■ Problem to solve ■
Please filter the entries for the word "https" and copy every line that has it.

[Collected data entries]
-=-=-=-=-

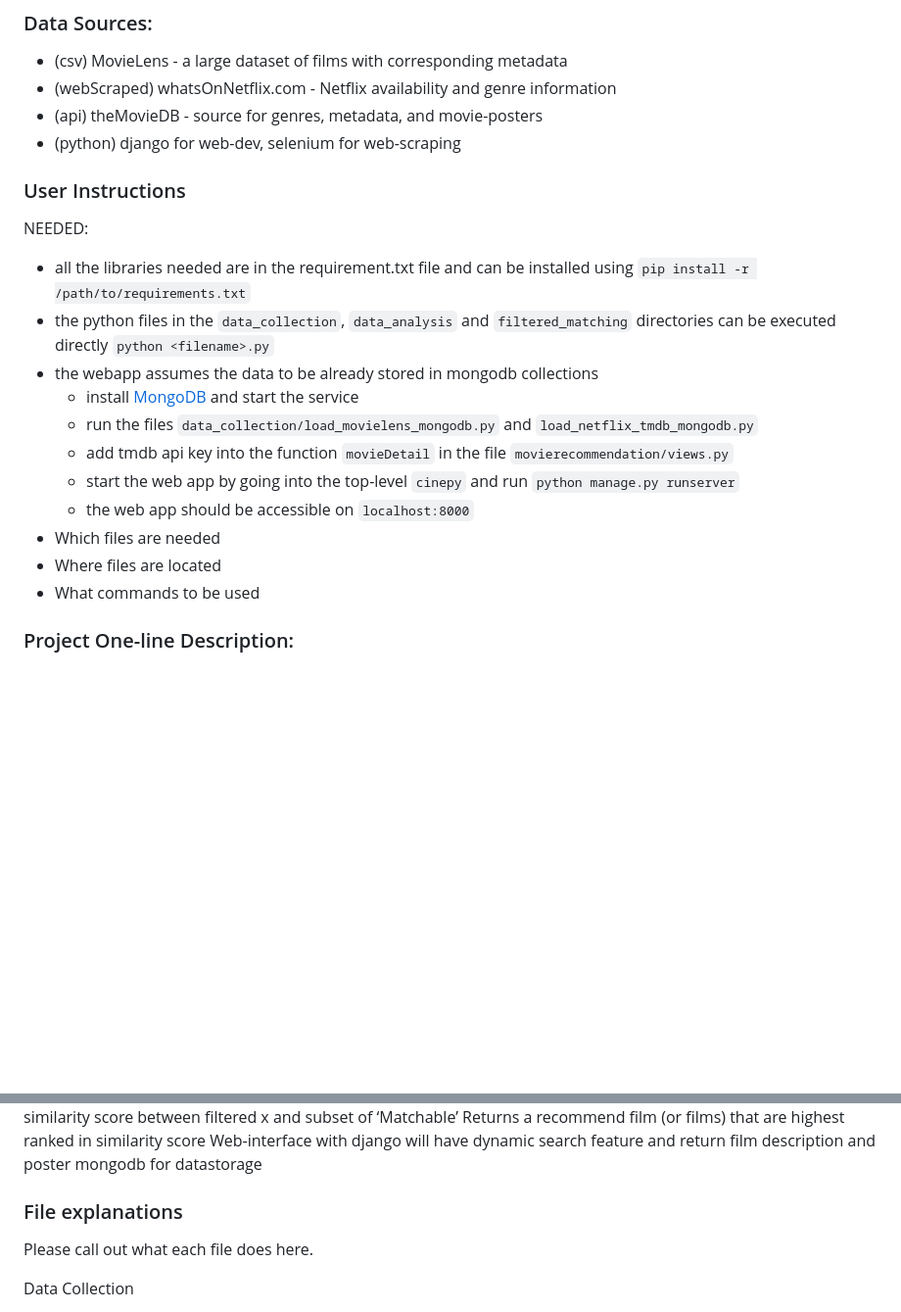
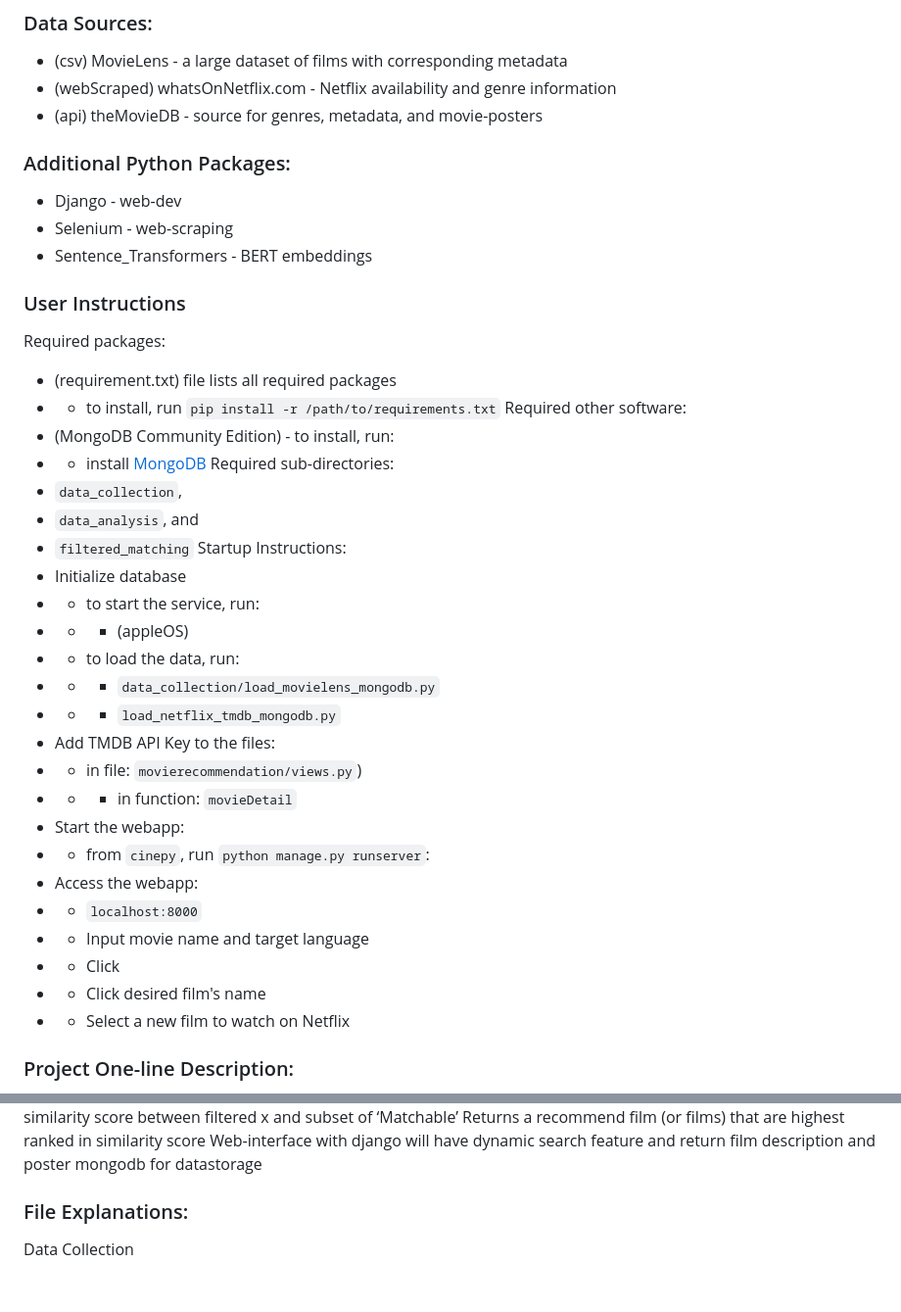
Before and after one commit to cordixx42/movie_py, a Markdown page: README.md, 2 parts joined by grey strips. Shown: that part at 98% size. Drawn GitHub-style; blank space fills up the shorter version.

Commit message:
Updated abstract, requirements, and instructions

```diff
--- a/README.md
+++ b/README.md
@@ -11,22 +11,41 @@ A web-based recommendation app that takes a film [X] and a language [Y] as input
 - (csv) MovieLens - a large dataset of films with corresponding metadata
 - (webScraped) whatsOnNetflix.com - Netflix availability and genre information
 - (api) theMovieDB - source for genres, metadata, and movie-posters
-- (python) django for web-dev, selenium for web-scraping
+
+### Additional Python Packages:
+ - Django - web-dev
+ - Selenium - web-scraping
+ - Sentence_Transformers - BERT embeddings
 
 ### User Instructions
-NEEDED:
-- all the libraries needed are in the requirement.txt file and can be installed using <code>pip install -r /path/to/requirements.txt</code>
-- the python files in the <code>data_collection</code>, <code>data_analysis</code> and <code>filtered_matching</code> directories can be executed directly <code>python \<filename\>.py</code>
-- the webapp assumes the data to be already stored in mongodb collections
-  - install [MongoDB](https://www.mongodb.com/docs/v7.0/administration/install-community/) and start the service
-  - run the files <code>data_collection/load_movielens_mongodb.py</code> and <code>load_netflix_tmdb_mongodb.py</code>
-  - add tmdb api key into the function <code>movieDetail</code> in the file <code>movierecommendation/views.py</code>
-  - start the web app by going into the top-level <code>cinepy</code> and run <code>python manage.py runserver</code>
-  - the web app should be accessible on <code>localhost:8000</code>
-- Which files are needed
-- Where files are located
-- What commands to be used
-
+Required packages:
+ - (requirement.txt) file lists all required packages
+ - - to install, run <code>pip install -r /path/to/requirements.txt</code>
+Required other software:
+ - (MongoDB Community Edition) - to install, run:
+ - - install [MongoDB](https://www.mongodb.com/docs/v7.0/administration/install-community/)
+Required sub-directories:
+ - <code>data_collection</code>,
+ - <code>data_analysis</code>, and
+ - <code>filtered_matching</code>
+Startup Instructions:
+ - Initialize database
+ - - to start the service, run:
+ - - - (appleOS)
+ - - to load the data, run:
+ - - - <code>data_collection/load_movielens_mongodb.py</code>
+ - - - <code>load_netflix_tmdb_mongodb.py</code>
+ - Add TMDB API Key to the files:
+ - - in file: <code>movierecommendation/views.py</code>)
+ - - - in function: <code>movieDetail</code>
+ - Start the webapp:
+ - - from <code>cinepy</code>, run <code>python manage.py runserver</code>:
+ - Access the webapp:
+ - - <code>localhost:8000</code>
+ - - Input movie name and target language
+ - - Click <Search>
+ - - Click desired film's name
+ - - Select a new film to watch on Netflix
 
 ### Project One-line Description:
 A recommendation app that takes a film [X] and language [Y] as an input and returns a film similar to the input film, but produced in the input language.
@@ -47,9 +66,7 @@ Returns a recommend film (or films) that are highest ranked in similarity score
 Web-interface with django will have dynamic search feature and return film description and poster
 mongodb for datastorage
 
-### File explanations
-Please call out what each file does here.
-
+### File Explanations:
 Data Collection
 - <code>whats_on_netflix.py</code> - Dynamically scrapes WhatsOnNetflix.com's Library table of all the Netlflix movies available and saves them to a dataframe.
 - <code>tmdb_search.py</code> - takes either a TMDb ID or a film title and searches TMDb via API. If there is a positive result, the data is provided for the film in a dictionary. If not, there is an error expressed as a dictionary as well.
```
Also changed, not shown: other parts of README.md (+1 -1 lines).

-=-=-=-=-

■ Written answer ■
-  - install [MongoDB](https://www.mongodb.com/docs/v7.0/administration/install-community/) and start the service
+ - - install [MongoDB](https://www.mongodb.com/docs/v7.0/administration/install-community/)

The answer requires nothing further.